---------- RECORDS FOR THE EXERCISE ----------

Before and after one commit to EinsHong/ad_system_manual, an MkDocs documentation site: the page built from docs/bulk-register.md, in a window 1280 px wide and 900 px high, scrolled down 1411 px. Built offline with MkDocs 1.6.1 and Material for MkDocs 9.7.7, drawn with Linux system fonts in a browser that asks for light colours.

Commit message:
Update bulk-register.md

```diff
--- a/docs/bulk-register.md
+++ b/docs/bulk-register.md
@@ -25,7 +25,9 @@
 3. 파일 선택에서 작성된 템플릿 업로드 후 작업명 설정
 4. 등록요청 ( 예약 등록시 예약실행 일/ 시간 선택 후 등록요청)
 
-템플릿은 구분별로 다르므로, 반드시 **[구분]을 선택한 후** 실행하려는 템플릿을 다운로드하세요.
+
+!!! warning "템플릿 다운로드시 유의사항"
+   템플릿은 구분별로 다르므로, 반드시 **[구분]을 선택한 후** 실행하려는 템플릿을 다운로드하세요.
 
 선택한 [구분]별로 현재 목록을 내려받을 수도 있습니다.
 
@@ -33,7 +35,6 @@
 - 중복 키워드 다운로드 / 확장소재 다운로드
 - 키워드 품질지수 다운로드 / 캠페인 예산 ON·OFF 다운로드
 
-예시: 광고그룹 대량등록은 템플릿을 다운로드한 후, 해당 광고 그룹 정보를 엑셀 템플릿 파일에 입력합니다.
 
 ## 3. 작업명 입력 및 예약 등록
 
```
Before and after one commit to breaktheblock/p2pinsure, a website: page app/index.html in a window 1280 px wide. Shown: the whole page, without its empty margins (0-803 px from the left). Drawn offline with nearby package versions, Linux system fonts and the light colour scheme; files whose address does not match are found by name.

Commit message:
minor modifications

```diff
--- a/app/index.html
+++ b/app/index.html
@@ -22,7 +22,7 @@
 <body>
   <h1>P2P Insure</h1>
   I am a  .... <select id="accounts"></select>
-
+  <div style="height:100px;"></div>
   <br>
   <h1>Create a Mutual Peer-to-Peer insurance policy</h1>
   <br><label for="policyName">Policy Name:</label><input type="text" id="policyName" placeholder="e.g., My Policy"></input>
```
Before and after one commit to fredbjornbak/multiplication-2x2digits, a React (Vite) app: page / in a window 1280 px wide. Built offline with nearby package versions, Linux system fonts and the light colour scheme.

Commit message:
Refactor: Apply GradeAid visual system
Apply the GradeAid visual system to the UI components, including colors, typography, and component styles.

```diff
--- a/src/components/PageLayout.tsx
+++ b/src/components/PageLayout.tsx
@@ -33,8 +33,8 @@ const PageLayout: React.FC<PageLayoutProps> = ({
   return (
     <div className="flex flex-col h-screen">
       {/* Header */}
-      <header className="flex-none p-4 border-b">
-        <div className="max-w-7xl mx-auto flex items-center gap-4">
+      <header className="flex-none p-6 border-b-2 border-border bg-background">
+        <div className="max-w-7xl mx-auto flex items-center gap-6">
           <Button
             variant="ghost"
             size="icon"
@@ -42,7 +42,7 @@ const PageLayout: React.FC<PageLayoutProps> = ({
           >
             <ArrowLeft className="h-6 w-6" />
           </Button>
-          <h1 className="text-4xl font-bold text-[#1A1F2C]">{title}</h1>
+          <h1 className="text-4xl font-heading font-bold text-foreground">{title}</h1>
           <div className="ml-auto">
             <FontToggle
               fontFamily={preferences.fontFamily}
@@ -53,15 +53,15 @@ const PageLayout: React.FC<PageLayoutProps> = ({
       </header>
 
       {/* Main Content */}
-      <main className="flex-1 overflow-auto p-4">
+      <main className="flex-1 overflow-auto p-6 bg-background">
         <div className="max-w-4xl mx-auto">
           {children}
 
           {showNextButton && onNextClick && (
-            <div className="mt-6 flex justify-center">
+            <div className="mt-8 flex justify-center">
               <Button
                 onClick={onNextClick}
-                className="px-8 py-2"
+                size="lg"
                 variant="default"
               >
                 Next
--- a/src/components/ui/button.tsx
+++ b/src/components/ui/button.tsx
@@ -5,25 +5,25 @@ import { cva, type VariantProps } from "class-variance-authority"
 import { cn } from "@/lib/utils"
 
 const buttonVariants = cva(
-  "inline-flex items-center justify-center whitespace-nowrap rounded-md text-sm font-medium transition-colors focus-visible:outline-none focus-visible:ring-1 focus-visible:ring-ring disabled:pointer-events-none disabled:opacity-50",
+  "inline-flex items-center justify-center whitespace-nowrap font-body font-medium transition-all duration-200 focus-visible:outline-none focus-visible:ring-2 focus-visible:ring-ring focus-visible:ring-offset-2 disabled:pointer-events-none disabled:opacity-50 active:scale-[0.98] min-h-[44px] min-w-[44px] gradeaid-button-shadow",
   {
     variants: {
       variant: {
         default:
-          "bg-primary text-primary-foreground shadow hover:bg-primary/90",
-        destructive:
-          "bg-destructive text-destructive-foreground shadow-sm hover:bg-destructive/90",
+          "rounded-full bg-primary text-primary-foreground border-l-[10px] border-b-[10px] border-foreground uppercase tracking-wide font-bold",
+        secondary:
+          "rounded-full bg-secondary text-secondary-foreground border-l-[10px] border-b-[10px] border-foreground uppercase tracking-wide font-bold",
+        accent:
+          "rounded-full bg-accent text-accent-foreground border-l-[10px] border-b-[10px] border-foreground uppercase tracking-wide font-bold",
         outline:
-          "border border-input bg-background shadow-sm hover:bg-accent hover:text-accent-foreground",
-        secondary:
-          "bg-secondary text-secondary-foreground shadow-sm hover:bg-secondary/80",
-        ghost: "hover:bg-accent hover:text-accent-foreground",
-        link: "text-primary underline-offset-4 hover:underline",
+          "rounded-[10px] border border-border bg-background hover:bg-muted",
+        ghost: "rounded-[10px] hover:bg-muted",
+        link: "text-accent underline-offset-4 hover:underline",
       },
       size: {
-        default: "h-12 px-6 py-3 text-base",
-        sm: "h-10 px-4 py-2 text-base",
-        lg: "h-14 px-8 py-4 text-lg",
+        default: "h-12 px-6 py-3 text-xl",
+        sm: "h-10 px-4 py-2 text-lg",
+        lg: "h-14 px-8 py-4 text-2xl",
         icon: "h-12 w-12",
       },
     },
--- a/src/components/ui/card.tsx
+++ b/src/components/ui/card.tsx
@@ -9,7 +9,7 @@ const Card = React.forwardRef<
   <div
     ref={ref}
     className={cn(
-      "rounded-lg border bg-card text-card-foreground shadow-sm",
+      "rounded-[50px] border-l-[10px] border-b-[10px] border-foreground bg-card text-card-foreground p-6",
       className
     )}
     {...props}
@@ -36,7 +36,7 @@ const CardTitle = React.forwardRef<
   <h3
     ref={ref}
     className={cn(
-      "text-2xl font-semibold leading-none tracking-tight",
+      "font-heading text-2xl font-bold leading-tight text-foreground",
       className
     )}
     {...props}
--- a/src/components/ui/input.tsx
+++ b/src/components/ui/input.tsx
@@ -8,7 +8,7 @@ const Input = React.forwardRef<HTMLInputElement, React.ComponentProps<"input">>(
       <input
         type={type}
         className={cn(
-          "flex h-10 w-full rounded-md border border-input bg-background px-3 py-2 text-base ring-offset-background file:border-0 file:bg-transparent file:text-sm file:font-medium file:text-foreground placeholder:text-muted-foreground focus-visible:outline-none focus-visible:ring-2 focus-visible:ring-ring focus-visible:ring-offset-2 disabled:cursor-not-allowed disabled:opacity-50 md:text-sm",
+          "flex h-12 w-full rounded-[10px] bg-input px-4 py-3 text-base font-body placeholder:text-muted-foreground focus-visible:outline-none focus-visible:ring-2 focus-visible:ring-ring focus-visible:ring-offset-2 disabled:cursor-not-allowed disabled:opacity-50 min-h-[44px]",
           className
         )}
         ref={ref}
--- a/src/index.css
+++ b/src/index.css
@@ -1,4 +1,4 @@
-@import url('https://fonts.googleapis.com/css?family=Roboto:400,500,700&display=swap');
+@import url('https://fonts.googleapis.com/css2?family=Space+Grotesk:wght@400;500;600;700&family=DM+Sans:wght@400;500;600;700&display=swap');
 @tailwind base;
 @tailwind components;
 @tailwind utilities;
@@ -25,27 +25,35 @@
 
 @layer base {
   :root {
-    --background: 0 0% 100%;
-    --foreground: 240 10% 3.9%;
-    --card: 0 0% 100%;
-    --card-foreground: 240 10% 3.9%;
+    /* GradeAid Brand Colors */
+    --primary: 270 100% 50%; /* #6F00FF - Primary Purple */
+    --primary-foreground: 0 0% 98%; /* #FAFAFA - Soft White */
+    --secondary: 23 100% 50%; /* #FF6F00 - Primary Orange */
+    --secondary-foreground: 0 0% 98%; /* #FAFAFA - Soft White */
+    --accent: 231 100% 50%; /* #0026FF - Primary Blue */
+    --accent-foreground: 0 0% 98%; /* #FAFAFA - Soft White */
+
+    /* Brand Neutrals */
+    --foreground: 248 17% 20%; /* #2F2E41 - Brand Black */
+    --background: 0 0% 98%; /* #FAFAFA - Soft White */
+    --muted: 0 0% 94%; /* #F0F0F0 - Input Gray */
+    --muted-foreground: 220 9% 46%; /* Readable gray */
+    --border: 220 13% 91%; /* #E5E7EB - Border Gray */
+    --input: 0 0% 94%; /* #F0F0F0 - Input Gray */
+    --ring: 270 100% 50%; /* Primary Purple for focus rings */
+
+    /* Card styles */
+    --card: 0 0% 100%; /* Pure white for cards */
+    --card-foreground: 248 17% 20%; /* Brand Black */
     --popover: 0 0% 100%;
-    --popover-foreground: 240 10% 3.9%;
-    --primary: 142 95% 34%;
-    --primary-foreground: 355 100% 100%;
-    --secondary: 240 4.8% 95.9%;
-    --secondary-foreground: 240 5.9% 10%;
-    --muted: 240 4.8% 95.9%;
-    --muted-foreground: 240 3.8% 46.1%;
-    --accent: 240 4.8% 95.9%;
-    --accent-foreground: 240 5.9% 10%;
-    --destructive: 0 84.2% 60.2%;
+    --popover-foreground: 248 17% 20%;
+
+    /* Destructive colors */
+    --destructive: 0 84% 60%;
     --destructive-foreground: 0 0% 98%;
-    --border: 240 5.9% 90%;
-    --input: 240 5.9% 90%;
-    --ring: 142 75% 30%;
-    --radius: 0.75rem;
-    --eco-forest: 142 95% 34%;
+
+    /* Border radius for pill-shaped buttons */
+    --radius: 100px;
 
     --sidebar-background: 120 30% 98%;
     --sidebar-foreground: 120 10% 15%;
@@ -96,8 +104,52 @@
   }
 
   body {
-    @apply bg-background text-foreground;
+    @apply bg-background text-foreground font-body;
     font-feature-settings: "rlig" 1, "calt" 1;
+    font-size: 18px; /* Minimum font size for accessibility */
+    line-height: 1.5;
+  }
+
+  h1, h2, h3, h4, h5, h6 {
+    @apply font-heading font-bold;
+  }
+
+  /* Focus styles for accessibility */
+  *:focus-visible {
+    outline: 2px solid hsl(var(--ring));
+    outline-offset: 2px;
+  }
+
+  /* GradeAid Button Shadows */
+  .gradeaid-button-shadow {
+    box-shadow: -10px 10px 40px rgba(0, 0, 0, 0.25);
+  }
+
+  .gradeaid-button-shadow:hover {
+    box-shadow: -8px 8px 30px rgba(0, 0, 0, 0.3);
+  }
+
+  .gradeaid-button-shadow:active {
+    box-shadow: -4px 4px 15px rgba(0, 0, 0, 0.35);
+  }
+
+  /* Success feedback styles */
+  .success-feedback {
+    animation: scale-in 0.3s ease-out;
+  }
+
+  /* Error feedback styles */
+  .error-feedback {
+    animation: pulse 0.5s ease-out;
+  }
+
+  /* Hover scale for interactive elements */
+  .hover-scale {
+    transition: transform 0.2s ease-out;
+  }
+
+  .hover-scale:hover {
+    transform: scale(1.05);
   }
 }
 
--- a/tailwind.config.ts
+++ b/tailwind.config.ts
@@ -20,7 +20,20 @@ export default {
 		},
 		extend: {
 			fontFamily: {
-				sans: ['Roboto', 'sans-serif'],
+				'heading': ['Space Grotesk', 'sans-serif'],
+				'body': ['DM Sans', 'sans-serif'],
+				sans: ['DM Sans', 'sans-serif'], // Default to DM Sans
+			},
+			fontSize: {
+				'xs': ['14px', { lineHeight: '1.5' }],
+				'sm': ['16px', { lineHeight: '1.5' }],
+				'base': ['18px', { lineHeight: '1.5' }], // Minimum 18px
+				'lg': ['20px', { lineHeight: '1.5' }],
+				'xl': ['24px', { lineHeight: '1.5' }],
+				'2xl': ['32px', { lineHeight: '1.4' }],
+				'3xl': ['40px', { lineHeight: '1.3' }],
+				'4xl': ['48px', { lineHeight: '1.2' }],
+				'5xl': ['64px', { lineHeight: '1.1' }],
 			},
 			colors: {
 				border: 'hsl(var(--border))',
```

----------

• **EXERCISE PROMPT**:
Count the lines in the material above where the word "components" occurs, and reply with nothing but the number.

• **TASK ANSWER**:
10